For his part, Director General of the Lagos Chamber of Commerce and Industry (LCCI), Mr. Muda Yusuf, lamented that the biggest burden on the country’s economy today is the petroleum subsidy regime.
Yusuf said the government should encourage private sector players to take over the downstream sector of the petroleum business.
“When this is done, most of the challenges we see today regarding subsidy, refineries and others will be adequately addressed. The government should only play a regulatory and not an operational role. Government has no business refining petroleum products, retailing or distributing fuel as well as the marketing of these products. We cannot continue to carry that kind of burden in the oil sector,” he said.
Yusuf regretted that subsidy has left a big hole in the finances of government, adding that it has also put tremendous pressure on the foreign exchange market and Nigeria’s foreign reserves, while exerting immense stress on the nation’s treasury.
“It remains a cause for concern that the subsidy regime has subsisted, especially at a time when the economy is facing unprecedented fiscal challenges. At a time when productivity in the economy is constrained by acute infrastructure deficit; when public institutions are finding it hard to pay salaries; there cannot be a better example of resource misapplication than payment of fuel subsidy.

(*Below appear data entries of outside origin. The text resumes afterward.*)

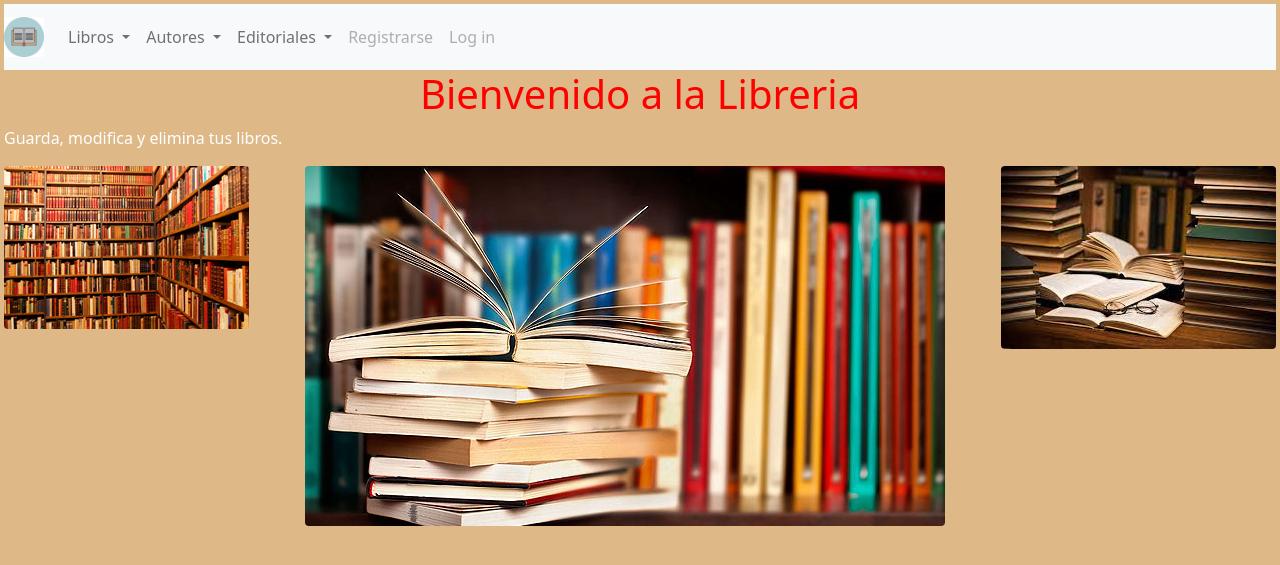
Repository: frnalonso/libreria
Page: src/main/resources/templates/mostrarEditoriales.html
An editor plug-in stored every save of this project. The page is shown before and after the next save, followed by the edit.
The browser window is 1280 px wide. The pictures show the whole page.

Above is the page before, as saved 2021-11-16 10:46:39.

After the next save:
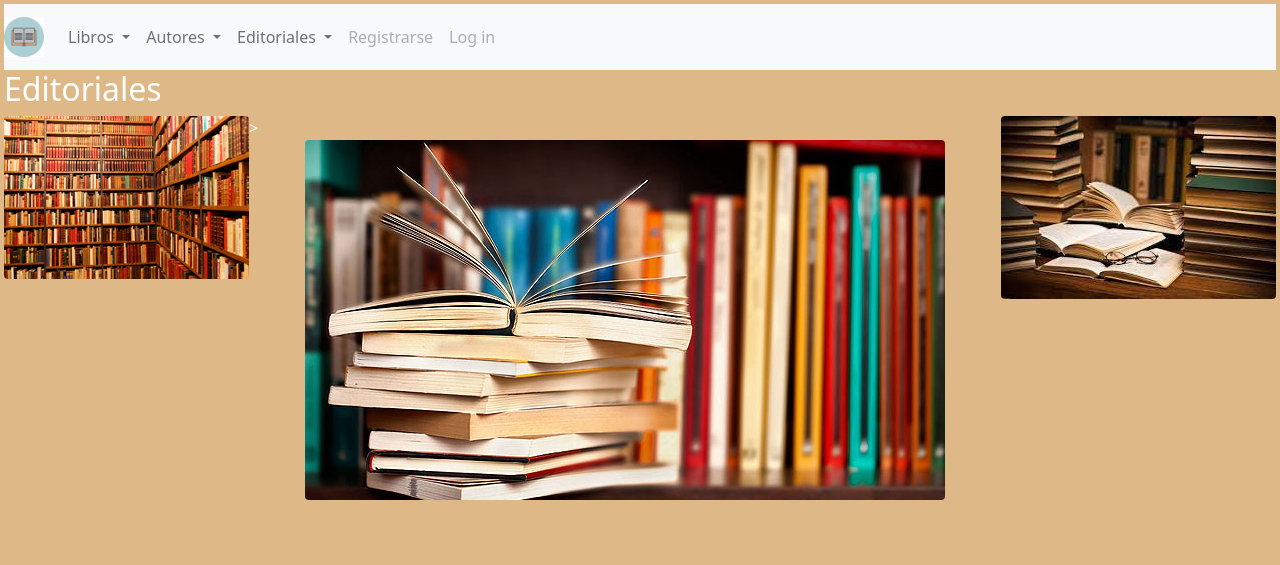
Saved 13 s later.
--- a/src/main/resources/templates/mostrarEditoriales.html
+++ b/src/main/resources/templates/mostrarEditoriales.html
@@ -51,8 +51,7 @@
           </div>
         </div>
       </nav>
-    <h1>Bienvenido a la Libreria</h1>
-    <p>Guarda, modifica y elimina tus libros.</p>
+    <h2>Editoriales</h2>>
 
     <img src="/images/registrar_libro.png" class="rounded float-start" alt="...">
 <img src="/images/autor_registrar.jpg" class="rounded float-end" alt="...">
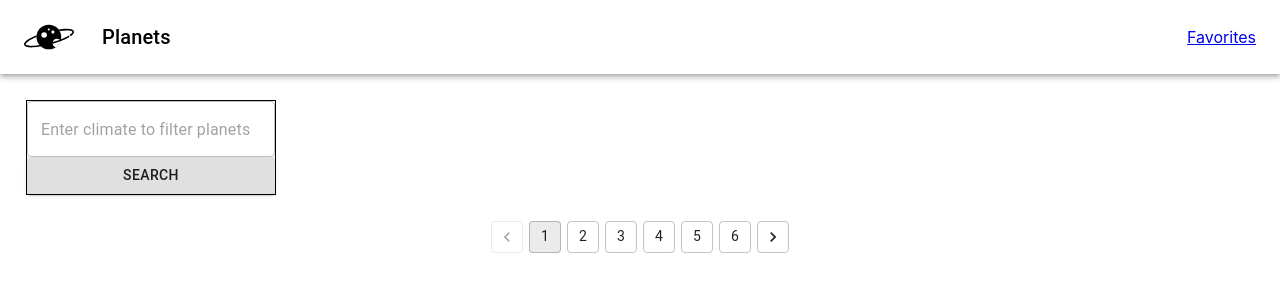
Repository: samridhie01/assignment
Page: /
These files come from the project's save history. The page is drawn as it stood at one moment and after the next save; the edit follows.
The browser window is 1280 px wide. The pictures show the whole page.
The page's requests for data from a server got no answer. The project was rebuilt for these pictures with package versions that can differ from the ones it lists, and the page was loaded fresh each time. A package was used in the major version that the imports need, not the one package.json lists. No one was signed in, and anything a server would have sent is missing. Also part of the build but not shown: src/components/planets/PlanetTile.tsx, src/components/planets/Planets.tsx, src/components/details/SpecificPlanetRetrievalService.ts, src/components/details/Details.tsx, src/components/favorites/Favorites.tsx.

Above is the page before, as saved 2020-08-21 18:21:02.

After the next save:
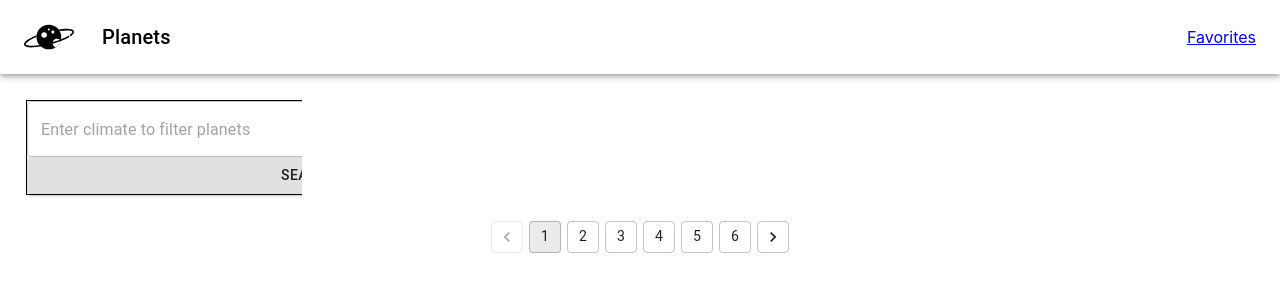
Saved 49 s later.
--- a/src/components/homePage/HomePage.tsx
+++ b/src/components/homePage/HomePage.tsx
@@ -60,8 +60,9 @@
     <>
       <Header path="/favs" linkName={"Favorites"} />
       <div className={classes.flexContainer}>
-        <SearchBox className={classes.sropShrink} handleSearch={updatePlanetSearchResult} />
-        <div className={classes.item}>
+      <div className={classes.item}>
+        <SearchBox handleSearch={updatePlanetSearchResult} />
+
           {planetData &&
             planetData.map((element: PlanetData, index: number) => {
               return (

After the save that followed:
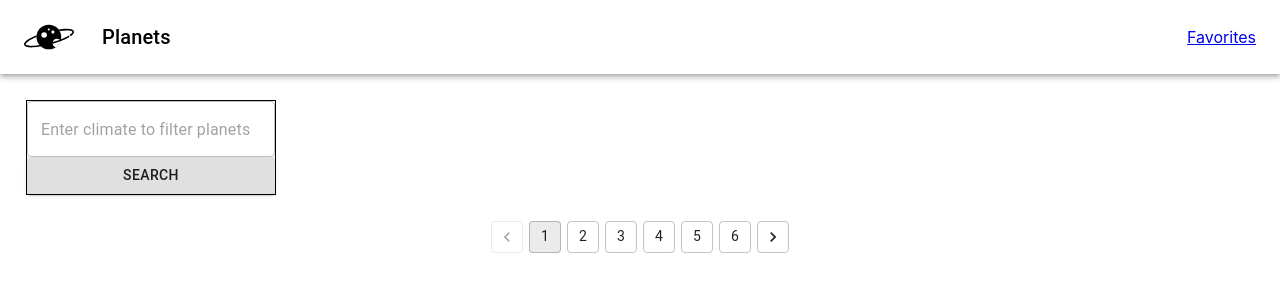
Saved 2 min 34 s later.
--- a/src/components/homePage/HomePage.tsx
+++ b/src/components/homePage/HomePage.tsx
@@ -60,9 +60,8 @@
     <>
       <Header path="/favs" linkName={"Favorites"} />
       <div className={classes.flexContainer}>
-      <div className={classes.item}>
         <SearchBox handleSearch={updatePlanetSearchResult} />
-
+        <div className={classes.item}>
           {planetData &&
             planetData.map((element: PlanetData, index: number) => {
               return (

“There are two components to this; the first is the genuine subsidy, which is the differential between the pump price and the landing and other costs of fuel.” The stakeholders said it had become imperative for government to embark on total deregulation of the downstream sector to attract investors and also save the country from the huge amount spent on subsidy.
Also commenting, Executive Director, Blue Sea Energy Limited, Mr. Felix Andrew, lamented that the continuous payment of subsidy was not sustainable, urging government to liberalise the downstream market and encourage “free entry, free exit” to attract investors in the sector.
He said it remained worrisome that Nigeria spends about N1.7 trillion on fuel subsidy annually while its education and health sectors can only access a paltry budget of N300 million and N400 million respectively. According to him, it is obvious that the fuel subsidy programme is placing a huge financial burden on the nation’s resources.
“There is no better time to deregulate as this initiative is an enabler in freeing up scarce resources to address the concerns clearly expressed by the citizens, which political leadership is unable to find the resources to satisfy, such as providing adequate funding to support the health and education sectors; improved infrastructure and better working conditions for the average Nigerian worker, among others.”
To compound the woes of the Federal Government, oil marketers recently threatened to shut down depots across the country over N800 billion fuel subsidy debts owed them.
But to douse the tension, the Federal Government made available N236 billion to oil marketers through promissory notes, a development that did not go down well with them as they preferred to have the money in cash.
Despite the payment, there is still a shortfall of N564 billion in fuel subsidies, which is not captured in the 2019 budget.